» **Content revision data**:
• • • • •

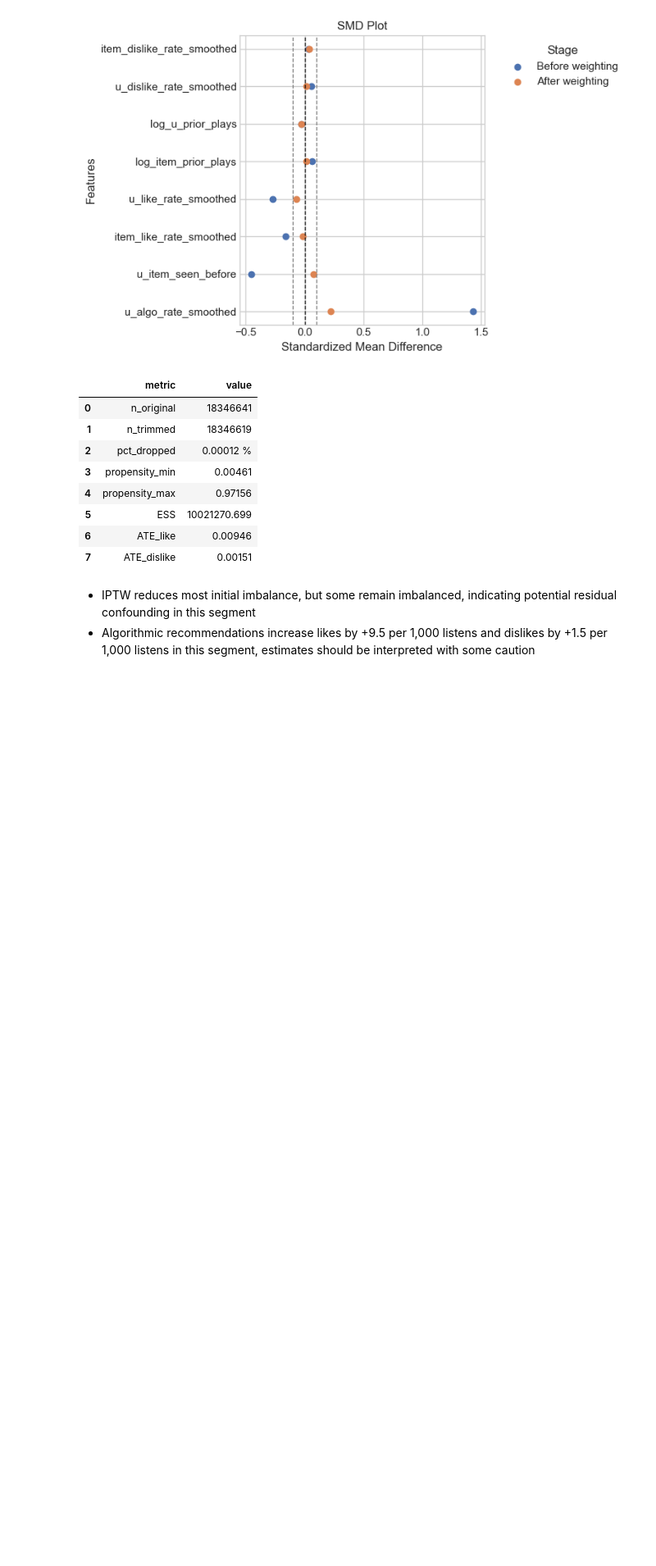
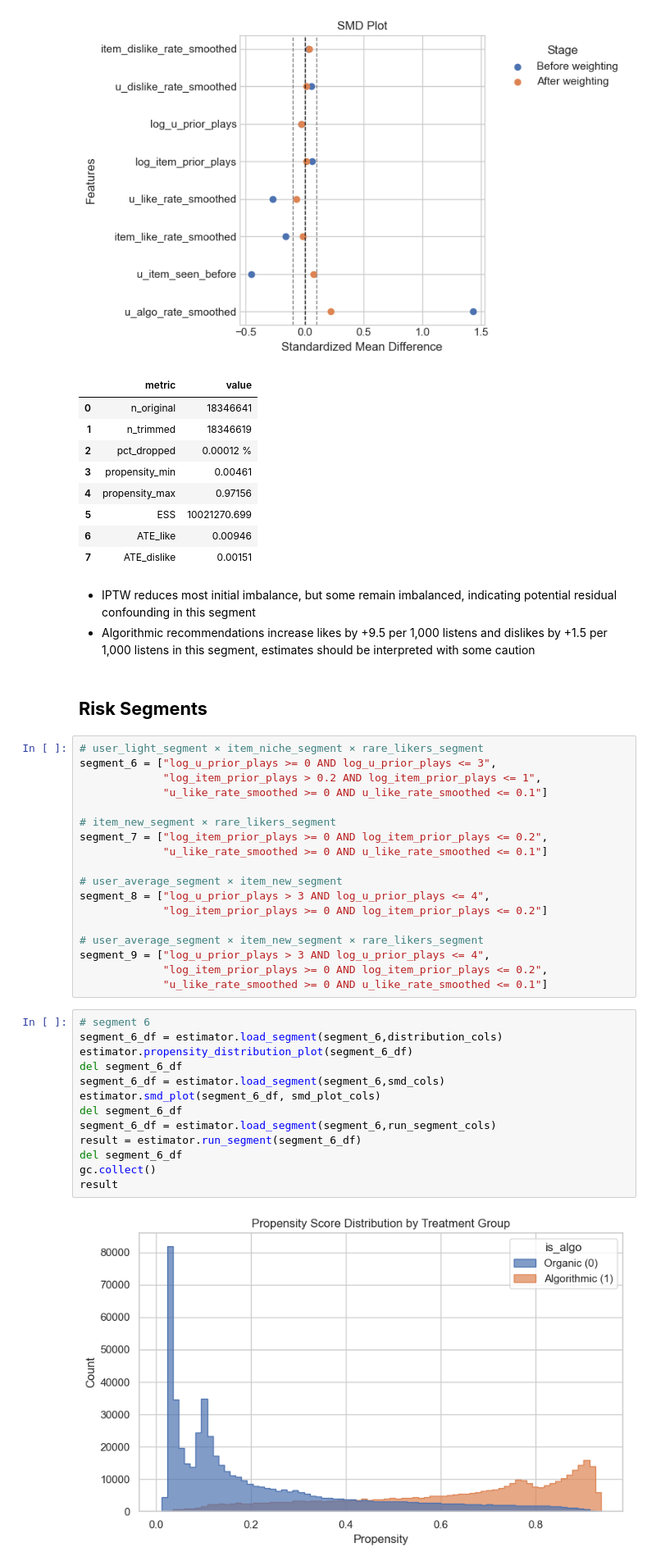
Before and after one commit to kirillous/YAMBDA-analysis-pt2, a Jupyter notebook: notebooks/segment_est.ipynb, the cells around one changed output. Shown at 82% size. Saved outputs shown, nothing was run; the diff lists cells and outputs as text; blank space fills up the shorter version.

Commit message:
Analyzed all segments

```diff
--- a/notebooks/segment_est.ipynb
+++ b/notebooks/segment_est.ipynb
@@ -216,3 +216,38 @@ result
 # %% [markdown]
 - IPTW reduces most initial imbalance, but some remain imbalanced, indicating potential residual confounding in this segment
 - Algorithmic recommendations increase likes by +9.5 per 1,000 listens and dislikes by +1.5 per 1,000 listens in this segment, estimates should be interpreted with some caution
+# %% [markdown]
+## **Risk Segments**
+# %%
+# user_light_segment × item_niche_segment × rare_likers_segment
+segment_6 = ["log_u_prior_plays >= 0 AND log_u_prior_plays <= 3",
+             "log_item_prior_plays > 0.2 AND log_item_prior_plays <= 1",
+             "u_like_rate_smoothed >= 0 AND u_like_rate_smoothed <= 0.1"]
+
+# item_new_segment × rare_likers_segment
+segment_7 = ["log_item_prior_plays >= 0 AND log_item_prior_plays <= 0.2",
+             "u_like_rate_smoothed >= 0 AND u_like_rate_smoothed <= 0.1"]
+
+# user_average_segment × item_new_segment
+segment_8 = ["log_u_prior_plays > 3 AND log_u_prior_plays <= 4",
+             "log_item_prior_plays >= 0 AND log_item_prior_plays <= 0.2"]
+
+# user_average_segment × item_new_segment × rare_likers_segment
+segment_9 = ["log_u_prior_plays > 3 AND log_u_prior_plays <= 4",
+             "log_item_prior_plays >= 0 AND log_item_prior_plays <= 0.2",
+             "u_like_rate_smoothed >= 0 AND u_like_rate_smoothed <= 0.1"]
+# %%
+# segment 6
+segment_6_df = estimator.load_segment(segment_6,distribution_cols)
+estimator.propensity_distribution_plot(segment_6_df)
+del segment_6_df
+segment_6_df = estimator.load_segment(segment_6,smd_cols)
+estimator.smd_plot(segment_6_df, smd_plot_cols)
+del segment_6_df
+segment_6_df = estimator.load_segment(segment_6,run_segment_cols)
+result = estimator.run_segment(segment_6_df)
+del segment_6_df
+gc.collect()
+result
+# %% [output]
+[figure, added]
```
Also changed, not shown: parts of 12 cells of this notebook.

• • • • •

» **Try it**:
Repeat each entry exactly as given; no pictures belong in the copy.

» **Solution**:
Before and after one commit to kirillous/YAMBDA-analysis-pt2, a Jupyter notebook: notebooks/segment_est.ipynb, the cells around one changed output. Shown at 82% size. Saved outputs shown, nothing was run; the diff lists cells and outputs as text; blank space fills up the shorter version.

Commit message:
Analyzed all segments

```diff
--- a/notebooks/segment_est.ipynb
+++ b/notebooks/segment_est.ipynb
@@ -216,3 +216,38 @@ result
 # %% [markdown]
 - IPTW reduces most initial imbalance, but some remain imbalanced, indicating potential residual confounding in this segment
 - Algorithmic recommendations increase likes by +9.5 per 1,000 listens and dislikes by +1.5 per 1,000 listens in this segment, estimates should be interpreted with some caution
+# %% [markdown]
+## **Risk Segments**
+# %%
+# user_light_segment × item_niche_segment × rare_likers_segment
+segment_6 = ["log_u_prior_plays >= 0 AND log_u_prior_plays <= 3",
+             "log_item_prior_plays > 0.2 AND log_item_prior_plays <= 1",
+             "u_like_rate_smoothed >= 0 AND u_like_rate_smoothed <= 0.1"]
+
+# item_new_segment × rare_likers_segment
+segment_7 = ["log_item_prior_plays >= 0 AND log_item_prior_plays <= 0.2",
+             "u_like_rate_smoothed >= 0 AND u_like_rate_smoothed <= 0.1"]
+
+# user_average_segment × item_new_segment
+segment_8 = ["log_u_prior_plays > 3 AND log_u_prior_plays <= 4",
+             "log_item_prior_plays >= 0 AND log_item_prior_plays <= 0.2"]
+
+# user_average_segment × item_new_segment × rare_likers_segment
+segment_9 = ["log_u_prior_plays > 3 AND log_u_prior_plays <= 4",
+             "log_item_prior_plays >= 0 AND log_item_prior_plays <= 0.2",
+             "u_like_rate_smoothed >= 0 AND u_like_rate_smoothed <= 0.1"]
+# %%
+# segment 6
+segment_6_df = estimator.load_segment(segment_6,distribution_cols)
+estimator.propensity_distribution_plot(segment_6_df)
+del segment_6_df
+segment_6_df = estimator.load_segment(segment_6,smd_cols)
+estimator.smd_plot(segment_6_df, smd_plot_cols)
+del segment_6_df
+segment_6_df = estimator.load_segment(segment_6,run_segment_cols)
+result = estimator.run_segment(segment_6_df)
+del segment_6_df
+gc.collect()
+result
+# %% [output]
+[figure, added]
```
Also changed, not shown: parts of 12 cells of this notebook.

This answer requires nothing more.